Dataset excerpts
>>>

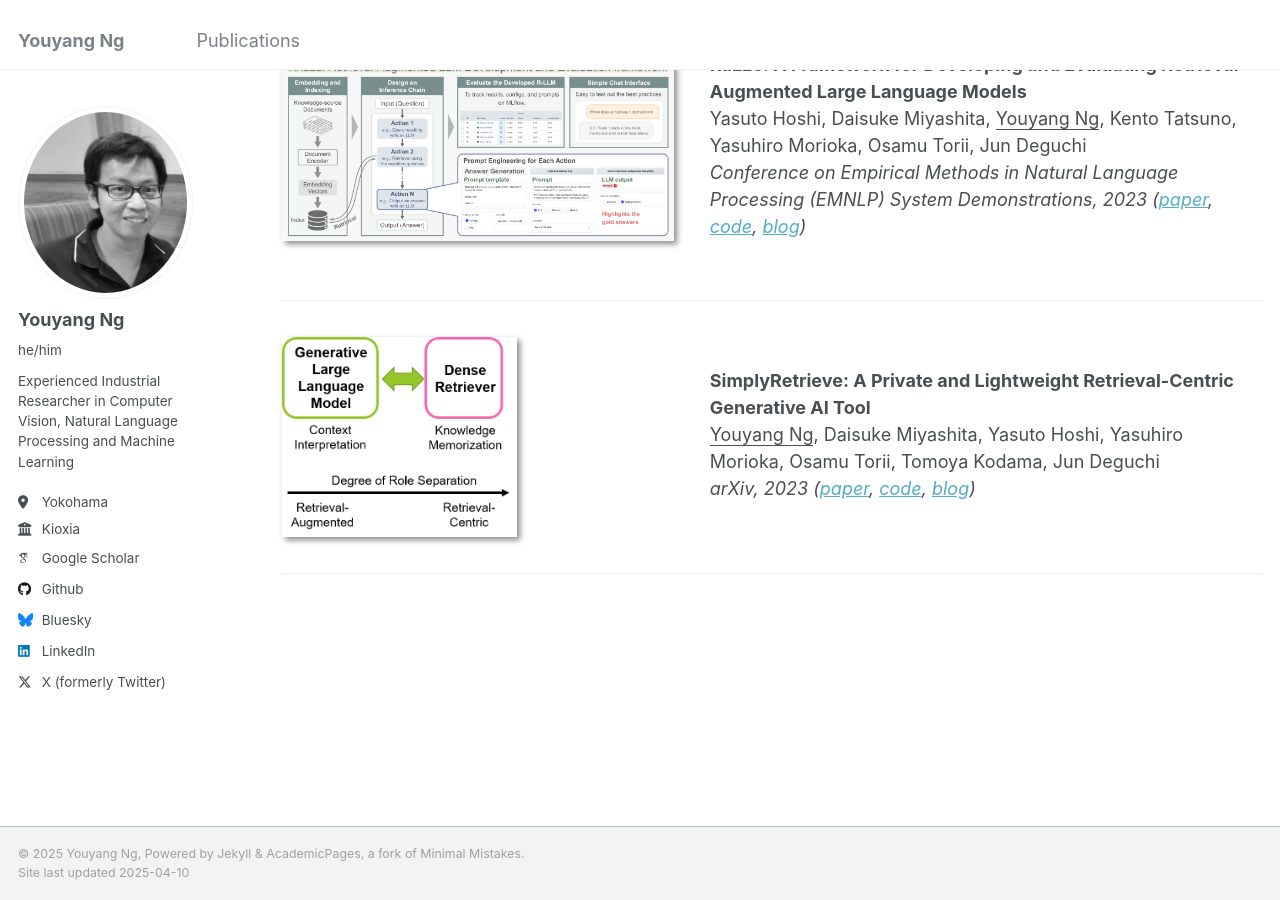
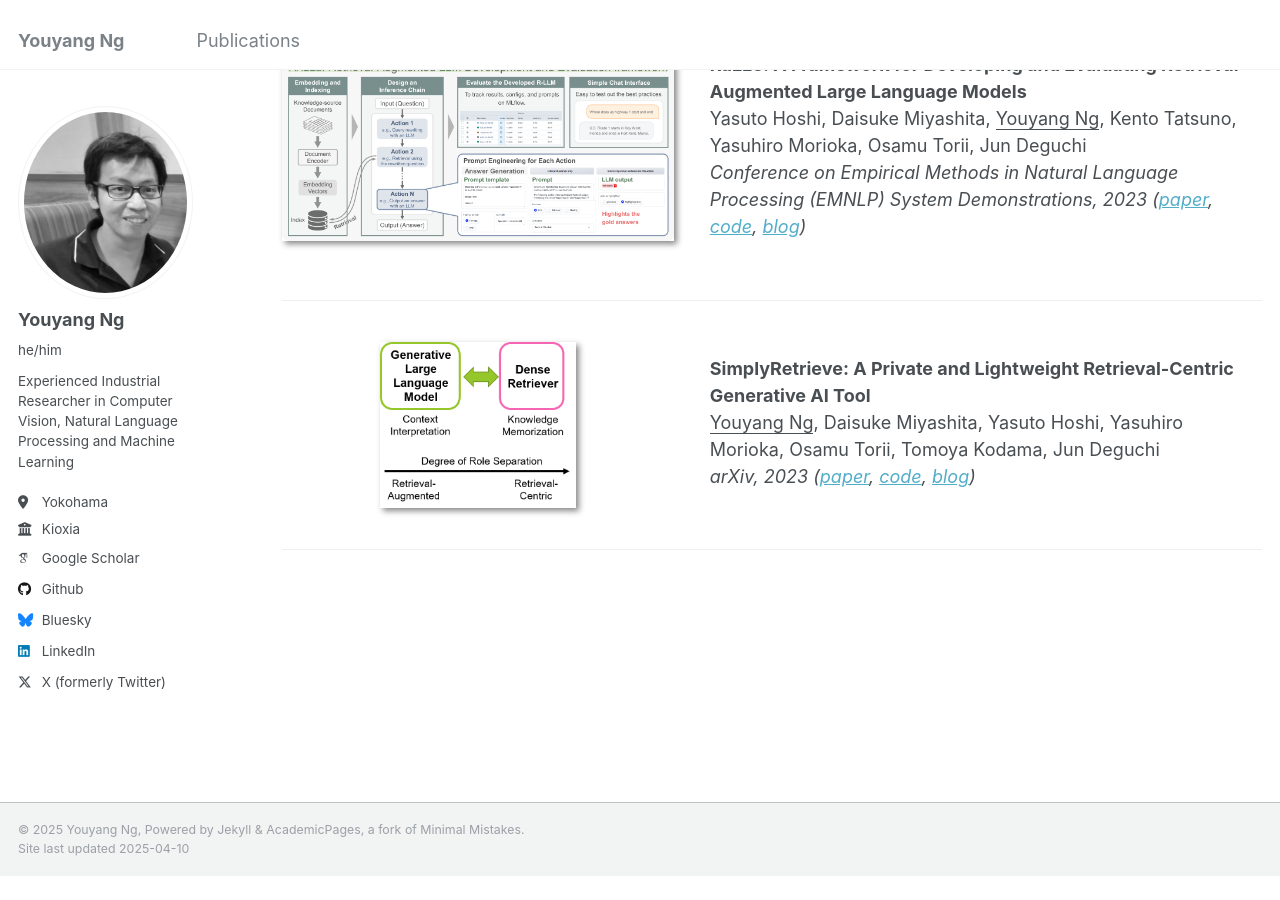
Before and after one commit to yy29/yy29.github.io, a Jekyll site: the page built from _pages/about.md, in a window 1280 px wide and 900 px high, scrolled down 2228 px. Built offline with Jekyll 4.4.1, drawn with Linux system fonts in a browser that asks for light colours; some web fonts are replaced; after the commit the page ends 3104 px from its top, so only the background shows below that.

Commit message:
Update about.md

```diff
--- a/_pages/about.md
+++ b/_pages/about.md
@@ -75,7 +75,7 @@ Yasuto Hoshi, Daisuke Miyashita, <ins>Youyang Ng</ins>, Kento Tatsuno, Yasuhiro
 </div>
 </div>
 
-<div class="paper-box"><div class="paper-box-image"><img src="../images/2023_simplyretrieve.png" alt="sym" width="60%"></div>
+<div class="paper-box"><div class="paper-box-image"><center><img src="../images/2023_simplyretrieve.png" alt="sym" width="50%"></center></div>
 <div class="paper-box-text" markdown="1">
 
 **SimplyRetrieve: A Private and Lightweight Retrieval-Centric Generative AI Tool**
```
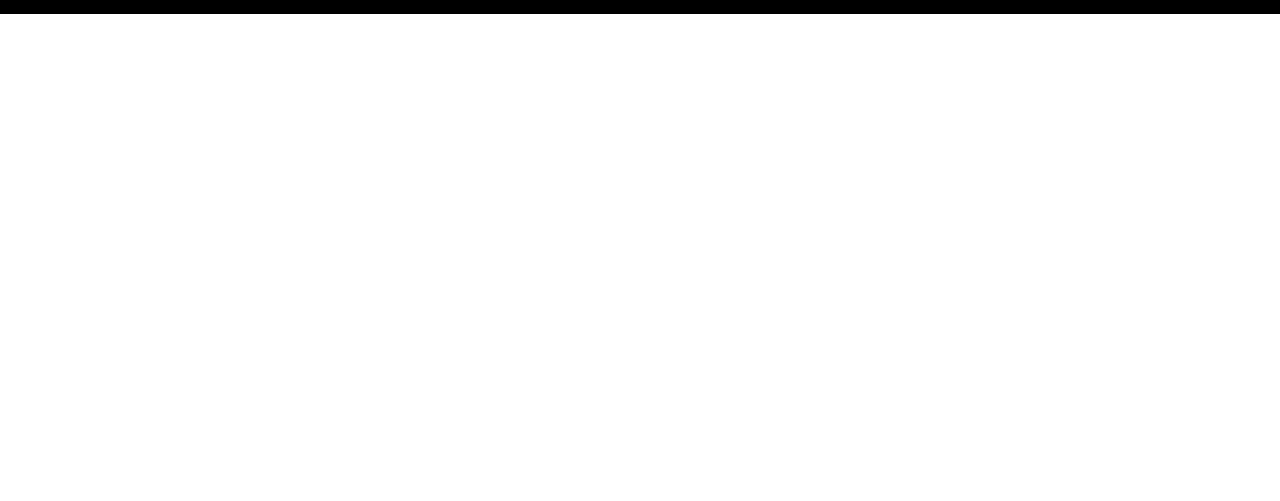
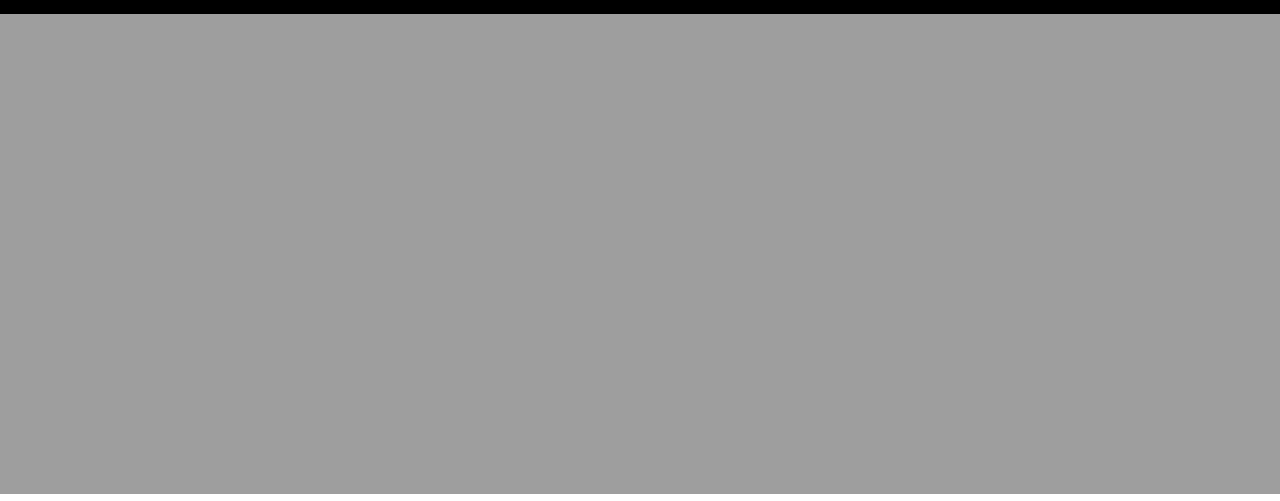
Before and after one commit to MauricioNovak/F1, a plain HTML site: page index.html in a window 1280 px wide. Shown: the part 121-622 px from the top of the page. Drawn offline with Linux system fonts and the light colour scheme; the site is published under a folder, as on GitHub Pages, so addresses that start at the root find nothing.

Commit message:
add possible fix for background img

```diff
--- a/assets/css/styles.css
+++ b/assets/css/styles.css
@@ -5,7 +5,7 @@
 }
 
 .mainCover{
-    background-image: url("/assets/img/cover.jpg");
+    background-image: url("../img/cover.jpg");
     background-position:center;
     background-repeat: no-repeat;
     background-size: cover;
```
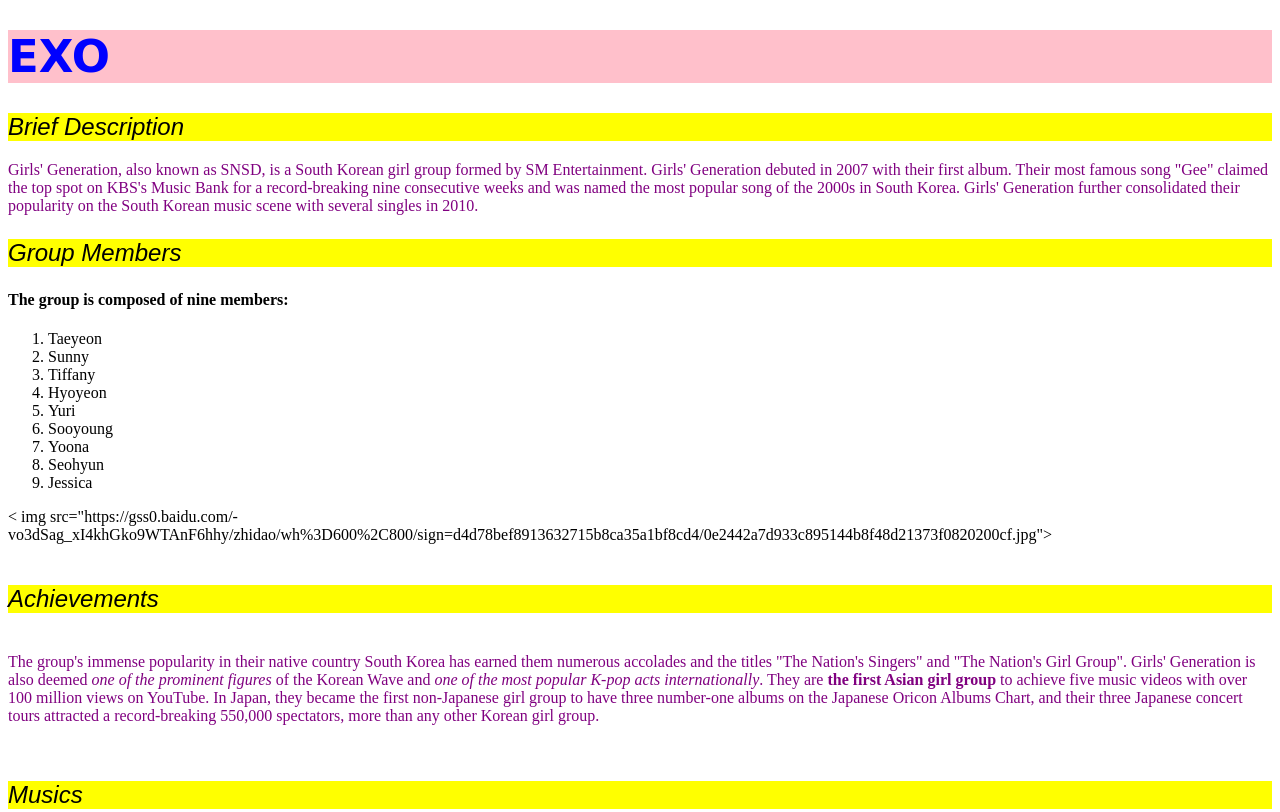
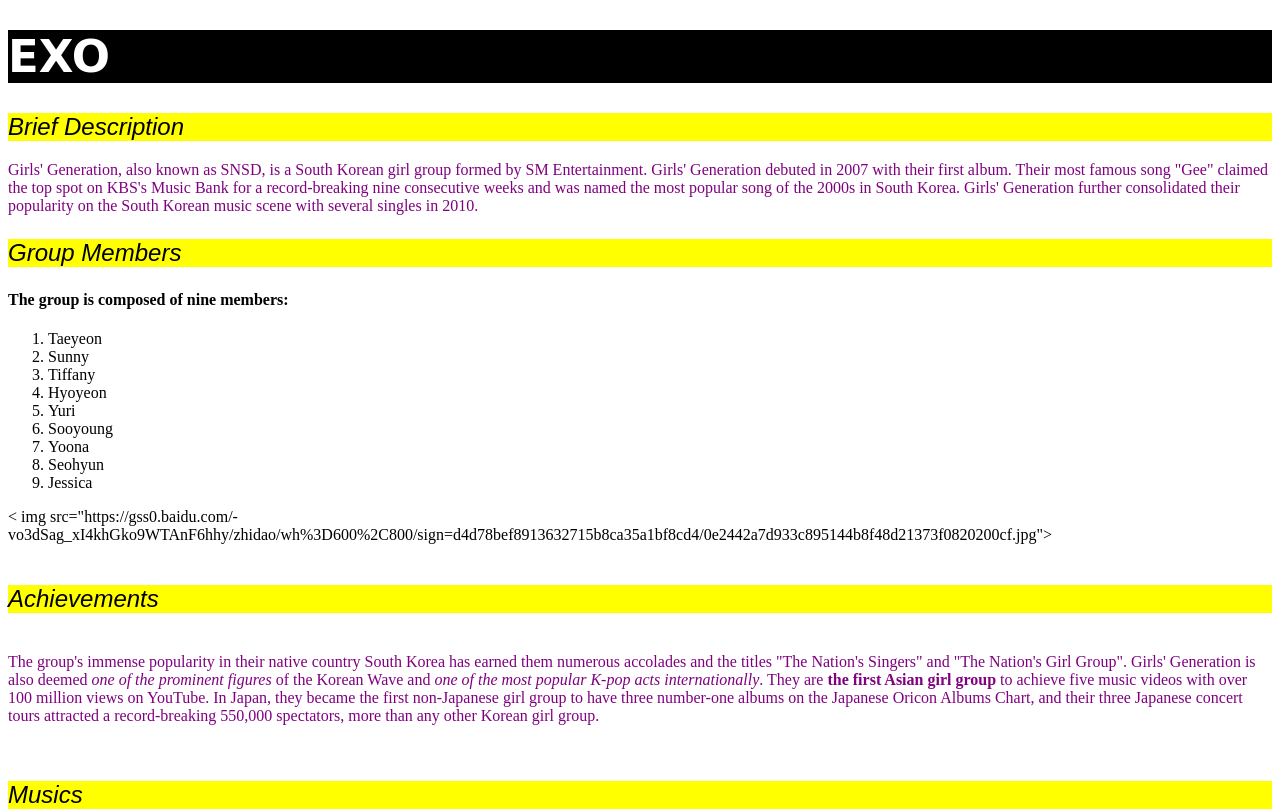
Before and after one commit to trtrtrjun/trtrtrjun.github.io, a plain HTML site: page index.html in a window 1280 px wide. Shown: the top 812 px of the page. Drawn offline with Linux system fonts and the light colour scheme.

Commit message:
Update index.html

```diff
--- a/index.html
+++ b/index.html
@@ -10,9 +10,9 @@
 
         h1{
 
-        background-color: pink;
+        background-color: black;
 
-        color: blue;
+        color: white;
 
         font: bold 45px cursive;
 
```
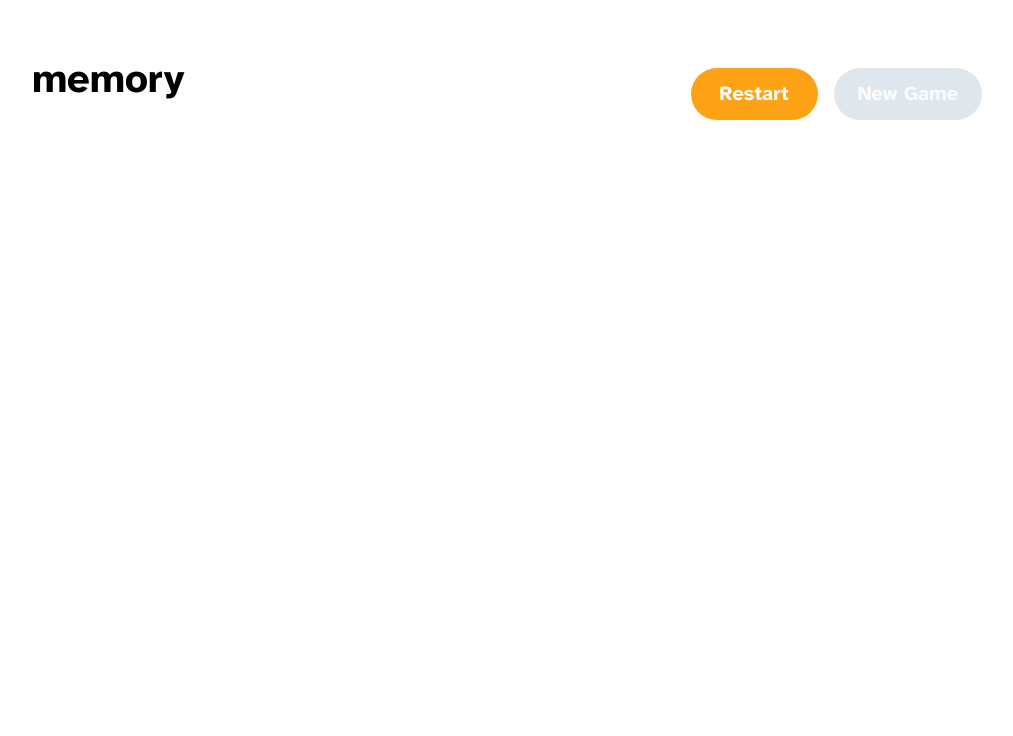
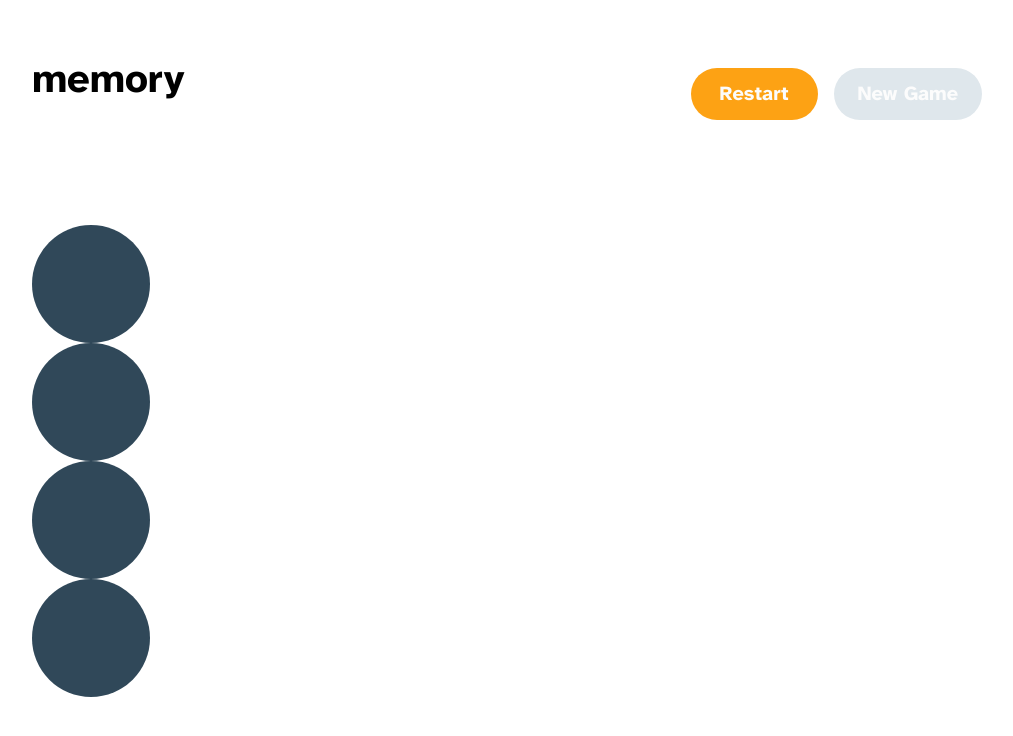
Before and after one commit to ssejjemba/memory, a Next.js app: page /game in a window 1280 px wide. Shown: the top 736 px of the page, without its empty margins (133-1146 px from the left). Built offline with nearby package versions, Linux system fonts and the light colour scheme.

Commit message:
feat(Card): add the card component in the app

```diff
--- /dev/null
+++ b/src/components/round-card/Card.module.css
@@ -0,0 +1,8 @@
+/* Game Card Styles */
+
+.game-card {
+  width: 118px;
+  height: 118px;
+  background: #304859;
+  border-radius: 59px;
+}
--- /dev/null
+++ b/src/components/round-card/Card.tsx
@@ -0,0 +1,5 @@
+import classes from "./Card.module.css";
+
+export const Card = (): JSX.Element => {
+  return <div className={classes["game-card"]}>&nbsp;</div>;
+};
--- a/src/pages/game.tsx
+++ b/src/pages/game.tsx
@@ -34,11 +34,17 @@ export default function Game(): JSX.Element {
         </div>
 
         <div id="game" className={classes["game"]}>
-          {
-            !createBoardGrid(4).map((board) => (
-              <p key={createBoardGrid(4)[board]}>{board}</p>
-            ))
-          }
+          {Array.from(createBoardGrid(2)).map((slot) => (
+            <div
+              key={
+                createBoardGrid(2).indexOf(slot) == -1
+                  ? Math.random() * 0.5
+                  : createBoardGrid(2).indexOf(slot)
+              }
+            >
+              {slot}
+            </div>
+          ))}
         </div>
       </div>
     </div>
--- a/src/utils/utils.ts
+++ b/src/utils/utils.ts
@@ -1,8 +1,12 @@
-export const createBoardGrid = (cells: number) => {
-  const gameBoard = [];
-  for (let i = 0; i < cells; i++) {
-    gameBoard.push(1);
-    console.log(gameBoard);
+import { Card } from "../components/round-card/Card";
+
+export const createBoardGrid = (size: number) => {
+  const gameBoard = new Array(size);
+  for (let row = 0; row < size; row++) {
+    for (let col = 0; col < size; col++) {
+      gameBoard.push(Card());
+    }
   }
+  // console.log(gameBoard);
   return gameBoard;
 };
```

<<<

Work request
What is needed is every entry above, repeated exactly, with the pictures dropped.

Exercise solution
Before and after one commit to yy29/yy29.github.io, a Jekyll site: the page built from _pages/about.md, in a window 1280 px wide and 900 px high, scrolled down 2228 px. Built offline with Jekyll 4.4.1, drawn with Linux system fonts in a browser that asks for light colours; some web fonts are replaced; after the commit the page ends 3104 px from its top, so only the background shows below that.

Commit message:
Update about.md

```diff
--- a/_pages/about.md
+++ b/_pages/about.md
@@ -75,7 +75,7 @@ Yasuto Hoshi, Daisuke Miyashita, <ins>Youyang Ng</ins>, Kento Tatsuno, Yasuhiro
 </div>
 </div>
 
-<div class="paper-box"><div class="paper-box-image"><img src="../images/2023_simplyretrieve.png" alt="sym" width="60%"></div>
+<div class="paper-box"><div class="paper-box-image"><center><img src="../images/2023_simplyretrieve.png" alt="sym" width="50%"></center></div>
 <div class="paper-box-text" markdown="1">
 
 **SimplyRetrieve: A Private and Lightweight Retrieval-Centric Generative AI Tool**
```
Before and after one commit to MauricioNovak/F1, a plain HTML site: page index.html in a window 1280 px wide. Shown: the part 121-622 px from the top of the page. Drawn offline with Linux system fonts and the light colour scheme; the site is published under a folder, as on GitHub Pages, so addresses that start at the root find nothing.

Commit message:
add possible fix for background img

```diff
--- a/assets/css/styles.css
+++ b/assets/css/styles.css
@@ -5,7 +5,7 @@
 }
 
 .mainCover{
-    background-image: url("/assets/img/cover.jpg");
+    background-image: url("../img/cover.jpg");
     background-position:center;
     background-repeat: no-repeat;
     background-size: cover;
```
Before and after one commit to trtrtrjun/trtrtrjun.github.io, a plain HTML site: page index.html in a window 1280 px wide. Shown: the top 812 px of the page. Drawn offline with Linux system fonts and the light colour scheme.

Commit message:
Update index.html

```diff
--- a/index.html
+++ b/index.html
@@ -10,9 +10,9 @@
 
         h1{
 
-        background-color: pink;
+        background-color: black;
 
-        color: blue;
+        color: white;
 
         font: bold 45px cursive;
 
```
Before and after one commit to ssejjemba/memory, a Next.js app: page /game in a window 1280 px wide. Shown: the top 736 px of the page, without its empty margins (133-1146 px from the left). Built offline with nearby package versions, Linux system fonts and the light colour scheme.

Commit message:
feat(Card): add the card component in the app

```diff
--- /dev/null
+++ b/src/components/round-card/Card.module.css
@@ -0,0 +1,8 @@
+/* Game Card Styles */
+
+.game-card {
+  width: 118px;
+  height: 118px;
+  background: #304859;
+  border-radius: 59px;
+}
--- /dev/null
+++ b/src/components/round-card/Card.tsx
@@ -0,0 +1,5 @@
+import classes from "./Card.module.css";
+
+export const Card = (): JSX.Element => {
+  return <div className={classes["game-card"]}>&nbsp;</div>;
+};
--- a/src/pages/game.tsx
+++ b/src/pages/game.tsx
@@ -34,11 +34,17 @@ export default function Game(): JSX.Element {
         </div>
 
         <div id="game" className={classes["game"]}>
-          {
-            !createBoardGrid(4).map((board) => (
-              <p key={createBoardGrid(4)[board]}>{board}</p>
-            ))
-          }
+          {Array.from(createBoardGrid(2)).map((slot) => (
+            <div
+              key={
+                createBoardGrid(2).indexOf(slot) == -1
+                  ? Math.random() * 0.5
+                  : createBoardGrid(2).indexOf(slot)
+              }
+            >
+              {slot}
+            </div>
+          ))}
         </div>
       </div>
     </div>
--- a/src/utils/utils.ts
+++ b/src/utils/utils.ts
@@ -1,8 +1,12 @@
-export const createBoardGrid = (cells: number) => {
-  const gameBoard = [];
-  for (let i = 0; i < cells; i++) {
-    gameBoard.push(1);
-    console.log(gameBoard);
+import { Card } from "../components/round-card/Card";
+
+export const createBoardGrid = (size: number) => {
+  const gameBoard = new Array(size);
+  for (let row = 0; row < size; row++) {
+    for (let col = 0; col < size; col++) {
+      gameBoard.push(Card());
+    }
   }
+  // console.log(gameBoard);
   return gameBoard;
 };
```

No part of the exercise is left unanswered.